MORE than half of Lush’s staff in Poole are EU migrants and many have been left in a “protracted legal limbo” over Brexit, the company says.

Mark Constantine, chief executive and co-founder of the town’s global cosmetics brand, makes the comment in the firm’s annual report accounts.

The accounts reveal Lush’s brand turnover was up 36 per cent to £995million in the 12 months ending last June, while operating profit was up 45 per cent to £22.7m.

Mr Constantine said the prospect of a “hard Brexit” had prompted Lush to accelerate the development of its factory in Dusseldorf, Germany, to supply key markets in mainland Europe.

Last year, Lush announced it was investing in a 52,000sqft factory unit in Poole as a centre for development and innovation.

“Our UK manufacturing facility will continue to supply 17 international markets whilst supporting new product launches and global product development,” Mr Constantine wrote.

He said some of Lush’s Poole staff had moved abroad, and that those who went to Dusseldorf were being offered free German lessons. But more than 50 per cent of Poole staff were migrants from other EU countries.

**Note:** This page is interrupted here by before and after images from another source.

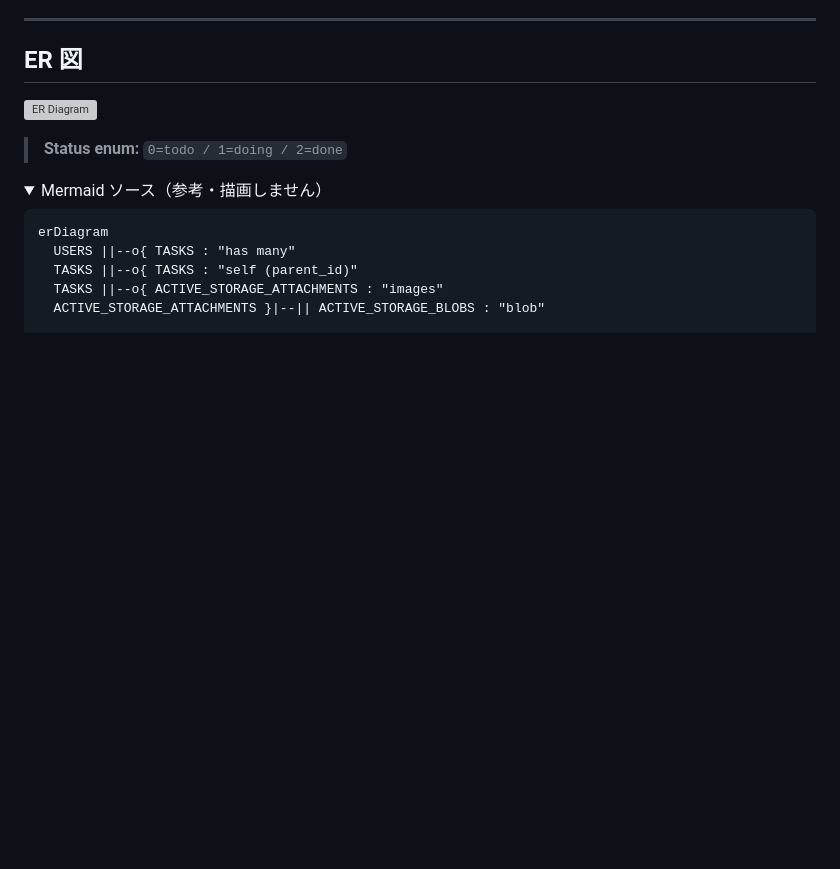
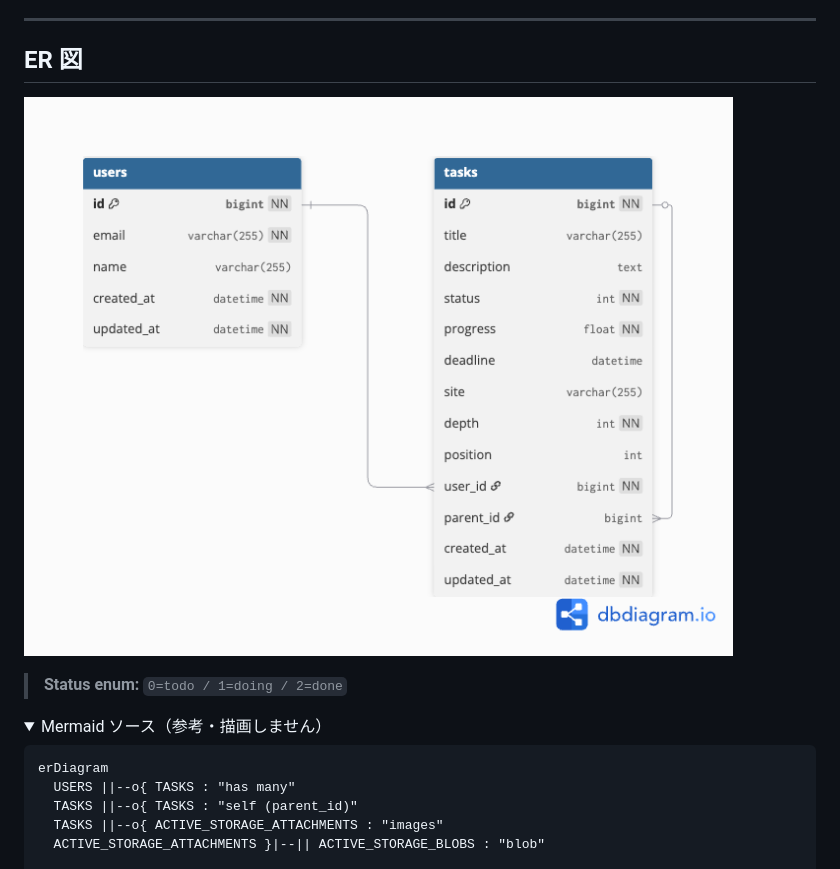
Before and after one commit to watanabe750/genba-tasks, a Markdown page: README.md, the part around the change. Drawn GitHub-style; pictures changed too: docs/screens/readme-assets/er.png (added); folded sections open; blank space fills up the shorter version; grey boxes are pictures that could not be loaded.

Commit message:
ER図追加

```diff
--- a/README.md
+++ b/README.md
@@ -214,7 +214,7 @@ end
 
 ## ER 図
 
-![ER Diagram](docs/screens/readme-assets/er.svg)
+![ER Diagram](docs/screens/readme-assets/er.png)
 
 > **Status enum:** `0=todo / 1=doing / 2=done`
 
```
Also changed, not shown: 1 other file.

Lush’s statement of principles, called We Believe, has recently been extended with the words: “We believe that all people should enjoy freedom of movement across the world.”

Mr Constantine wrote: “We were very fortunate in 2006 when the UK decided not to place immigration restrictions on the eight eastern European countries that had just joined the EU; this allowed us to plug labour gaps during our busiest periods and deal with the rapid expansion of the brand that followed.

“Many of these EU migrants became loyal permanent employees and wish to stay in the UK.

“We continue to actively work with and consult with all of our employees, some of which have been left in a protracted legal limbo.”

Lush has 932 shops around the world. Profits in its UK retail business rose by £4.7m on the back of like-for-like sales growth of 12.2 per cent.

North America, which remains its biggest retail market, saw like-for-like sales up 18.2 per cent.

Digital sales were up 17.6 per cent to £32.6million.

Lush committed last year to paying all stuff the independently-set Living Wage, which is currently 95p an hour higher than the government’s National Living Wage. The independently-set wage will rise from April 20 to £8.75 an hour outside London and £10.20 an hour in the capital.

Lush offers six months of fully paid maternity leave and four weeks of paternity leave. It said these incentives would hit its profitability in 2018 but it expected a return on the investment in future years.

The company and its staff raised £13.3m for charity in the year, while sales of its Charity Pot hair and body lotion raised £9.8m in 36 countries, with all the price except the VAT going to good causes.